Meditating on how the value of free speech eroded on college campuses, She writes,
For the most part, professors are people who have done well in school and never left it, staying to take on more power and prestige within that setting. Therefore I don’t think they are selected for courage, or for even necessarily for thinking for themselves (with exceptions, of course). For the most part, they have been very good at taking in information and then giving it back again, perhaps with a small advancement on current knowledge in a very circumscribed field. So there may be more people in academia who are selected for conformity, and they are less likely to buck the prevailing winds.
If you read my series on academic corruption, I cited three factors: government money; emasculated culture; and affirmative action.
Government money provided support for mediocrity and conformity.
Emasculated culture worked this way. Once upon a time, elite colleges were mostly male, with a culture of open competition. But open competition by definition should not have excluded women, so that colleges became more open to women, particularly in the late 1960s and early 1970s. But women are not naturally inclined to favor open competition, and as they became a larger and larger force on campus, open competition is no longer supported.
Affirmative action was supposed to improve outcomes for blacks while maintaining standards. It did neither.

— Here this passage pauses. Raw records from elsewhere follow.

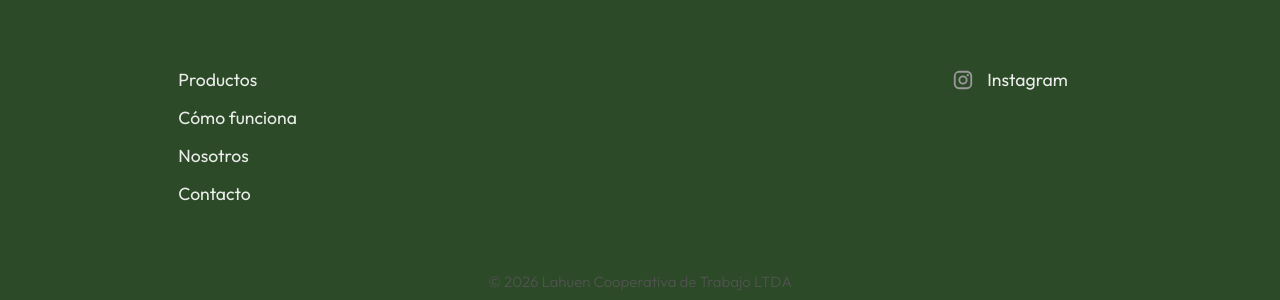
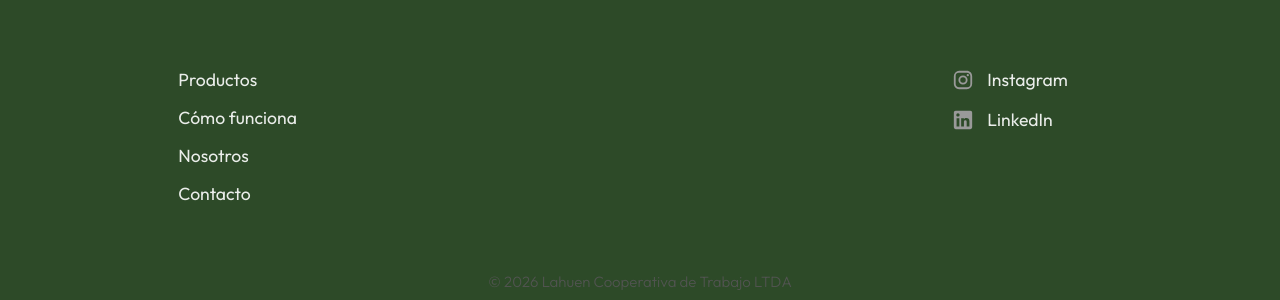
Before and after one commit to lahuen/lahuen, a Jekyll site: the page built from web/index.html, in a window 1280 px wide and 900 px high, scrolled down 3054 px. Shown: the part 556-856 px from the top of the window. Built offline with Jekyll 4.4.1, drawn with Linux system fonts in a browser that asks for light colours; some web fonts are replaced.

Commit message:
add linkedin in footer

```diff
--- a/web/_data/footer.yml
+++ b/web/_data/footer.yml
@@ -13,3 +13,7 @@
     link: https://www.instagram.com/lahuen.ar
     new_window: true
     social_icon: Instagram
+  - name: LinkedIn
+    link: https://www.linkedin.com/company/lahuen-coop/
+    new_window: true
+    social_icon: LinkedIn
```
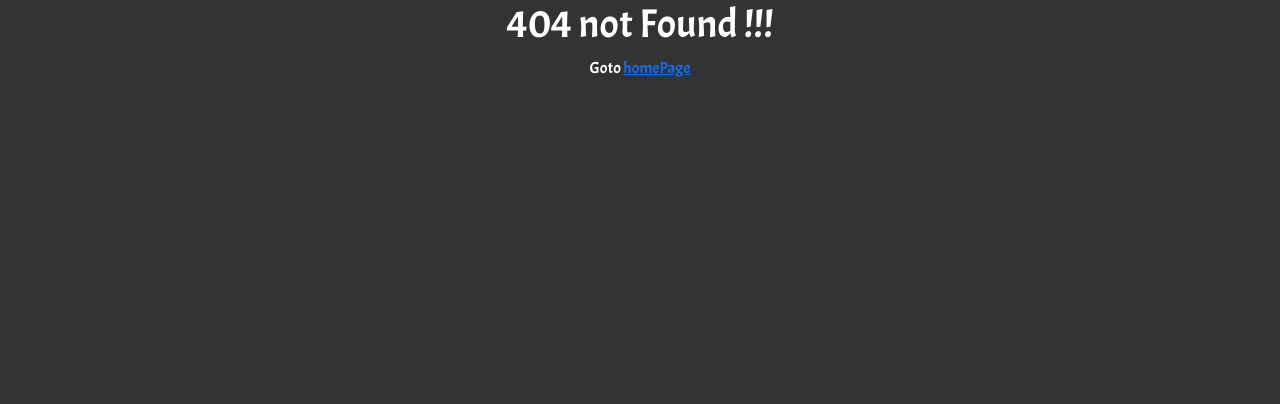
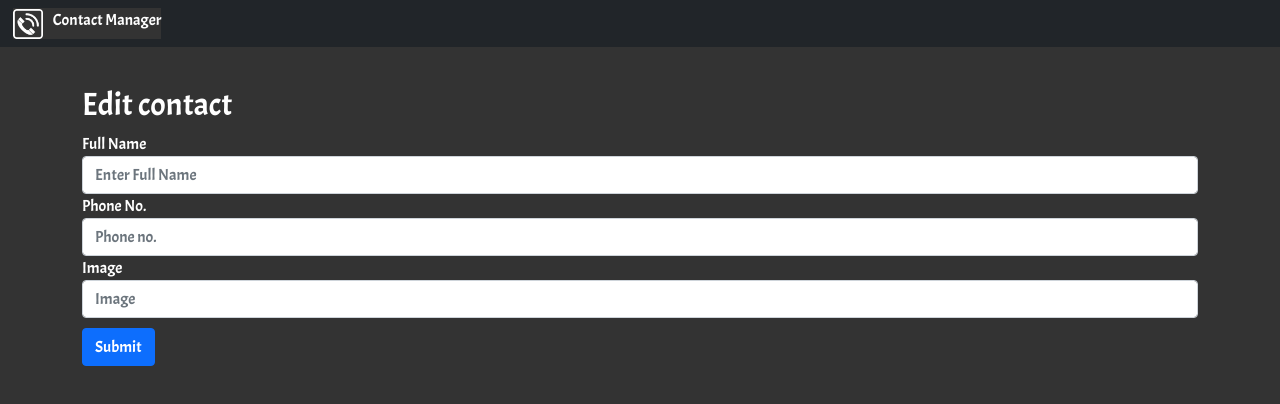
Before and after one commit to tamakhusunder/contact-manager, a React (Create React App) app in the folder frontend/contact-manager/: page /edit/1 in a window 1280 px wide. Before the commit this address had no page. Shown: the top 404 px of the page. Built offline with nearby package versions, Linux system fonts and the light colour scheme.

Commit message:
frontend-views - CRUD operation done with validating token

```diff
--- a/frontend/contact-manager/src/App.js
+++ b/frontend/contact-manager/src/App.js
@@ -11,7 +11,7 @@ import Signup from './views/signup';
 import NotFound from './views/notFound';
 import Dashboard from './views/dashboard';
 import AddContact from './views/addContact';
-import DeleteContact from './views/delete';
+import EditContact from './views/editContact';
 
 function App() {
   return (
@@ -23,8 +23,7 @@ function App() {
         <Route path="/signup" element={<Signup />} />
         <Route path="/dashboard" element={<Dashboard />} />
         <Route path="/add" element={<AddContact />} />
-        <Route path="/edit-contact" element={<AddContact />} />
-        <Route path="/delete" element={<DeleteContact />} />
+        <Route path="/edit/:id" element={<EditContact />} />
     </Routes>
     </>
   );
--- a/frontend/contact-manager/src/views/dashboard.jsx
+++ b/frontend/contact-manager/src/views/dashboard.jsx
@@ -1,21 +1,71 @@
-import React from "react";
+import React, { useEffect, useState } from "react";
 import Navbar from "../component/navbar";
+import axios from "axios";
+import { useNavigate } from "react-router-dom";
+const URL_CONTACTNODE = "http://localhost:5000/contacts/";
 
 export default function Dashboard() {
+  const navigate = useNavigate();
+  const [contactData, setContactData] = useState([]);
+
+  useEffect(() => {
+    getData();
+  }, []);
+
+  const getToken = () => {
+    try {
+      const tokenStr = localStorage.getItem("token");
+      const header = {
+        Authorization: tokenStr,
+      };
+      return header;
+    } catch (err) {
+      console.log("err", err);
+    }
+  };
+
+  const getData = async () => {
+    try {
+      const headerData = getToken();
+      const results = await axios.get(URL_CONTACTNODE, { headers: headerData });
+      setContactData(results.data);
+    } catch (err) {
+      console.log("err", err);
+    }
+  };
+
+  const handleClickDelete = (id) => {
+    const url = URL_CONTACTNODE + id;
+    const headerData = getToken();
+    axios
+      .delete(url, { headers: headerData })
+      .then((response) => {
+        const del = contactData.filter((contact) => id !== contact._id);
+        setContactData(del);
+        alert(JSON.stringify(response.data.message));
+      })
+      .catch((err) => {
+        console.log("err", err);
+      });
+  };
+
   return (
     <>
       <Navbar />
-
       <div className="container">
-        <h2>Contact List</h2>
+        <h2>Dashboard | Contact List</h2>
         <div>
-          <button className="btn btn-success addcontact-right">
+          <button
+            className="btn btn-success addcontact-right"
+            onClick={() => navigate("/add")}
+          >
             + Add Contact
           </button>
         </div>
-        <table class="table table-bordered">
+        <table className="table table-bordered">
           <thead>
             <tr>
+              <th scope="col">#</th>
               <th scope="col">Name</th>
               <th scope="col">Phone number</th>
               <th scope="col">Image</th>
@@ -23,20 +73,29 @@ export default function Dashboard() {
             </tr>
           </thead>
           <tbody>
-            <tr class="table-dark">
-              <th scope="row">1</th>
-              <td>Mark</td>
-              <td>Otto</td>
+            {contactData.map((el, index) => (
+              <tr key={el._id} className="table-dark">
+                <td>{index + 1}</td>
+                <td>{el.name}</td>
+                <td>{el.phone}</td>
+                <td>{el.image}</td>
                 <td>
                   <button
-                  className="btn btn-warning"
+                    onClick={() => navigate(`/edit/${el._id}`)}
+                    className="btn btn-outline-warning"
                     style={{ marginRight: "2%" }}
                   >
                     Edit
                   </button>
-                <button className="btn btn-outline-danger">Delete</button>
+                  <button
+                    className="btn btn-outline-danger"
+                    onClick={() => handleClickDelete(el._id)}
+                  >
+                    Delete
+                  </button>
                 </td>
               </tr>
+            ))}
           </tbody>
         </table>
       </div>
--- /dev/null
+++ b/frontend/contact-manager/src/views/editContact.jsx
@@ -0,0 +1,109 @@
+import axios from "axios";
+import React, { useState } from "react";
+import { useNavigate, useParams } from "react-router-dom";
+import Navbar from "../component/navbar";
+const URL_CONTACTNODE = "http://localhost:5000/contacts/";
+
+export default function EditContact() {
+  const params = useParams();
+  const contactID = params.id;
+  const url = URL_CONTACTNODE + contactID;
+  const navigate = useNavigate();
+  const [formValue, setFormValue] = useState({
+    name: "",
+    phone: "",
+    image: "",
+  });
+
+  const getToken = () => {
+    try {
+      const tokenStr = localStorage.getItem("token");
+      const header = {
+        Authorization: tokenStr,
+      };
+      return header;
+    } catch (err) {
+      console.log("err", err);
+    }
+  };
+
+  const handleChange = (event) => {
+    const name = event.target.name;
+    const value = event.target.value;
+    setFormValue({ ...formValue, [name]: value });
+  };
+
+  const handleSubmit = (event) => {
+    event.preventDefault();
+    const headerData = getToken();
+    axios
+      .put(url, formValue, { headers: headerData })
+      .then((response) => {
+        if (response.status === 200) {
+          alert(JSON.stringify(response.data.message));
+          navigate("/dashboard");
+        }
+      })
+      .catch((err) => {
+        console.log("err", err);
+        alert("Fail to create Edit contact.");
+      });
+  };
+
+  return (
+    <>
+      <Navbar />
+      <div className="container">
+        <h2>Edit contact</h2>
+        <form method="post" onSubmit={handleSubmit}>
+          <div className="form-group">
+            <label htmlFor="Name">Full Name</label>
+            <input
+              type="text"
+              className="form-control"
+              id="fullName"
+              placeholder="Enter Full Name"
+              required
+              name="name"
+              value={formValue.name}
+              onChange={handleChange}
+            />
+          </div>
+          <div className="form-group">
+            <label htmlFor="Number">Phone No.</label>
+            <input
+              type="number"
+              className="form-control"
+              id="phone"
+              placeholder="Phone no."
+              required
+              name="phone"
+              value={formValue.phone}
+              onChange={handleChange}
+            />
+          </div>
+          <div className="form-group">
+            <label htmlFor="image">Image</label>
+            <input
+              type="text"
+              className="form-control"
+              id="image"
+              placeholder="Image"
+              name="image"
+              required
+              value={formValue.image}
+              onChange={handleChange}
+            />
+          </div>
+          <button
+            type="submit"
+            className="btn btn-primary"
+            style={{ marginTop: "10px" }}
+          >
+            Submit
+          </button>
+        </form>
+      </div>
+    </>
+  );
+}
```
Lines whose indentation alone changed are shown as unchanged.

I should add the element that Shelby Steele calls “white guilt.” No college administrator wants to be the one who presides over a revolt by a “marginalized” group. If you have to cave in on values that are fundamental to an institution of higher learning, then so be it.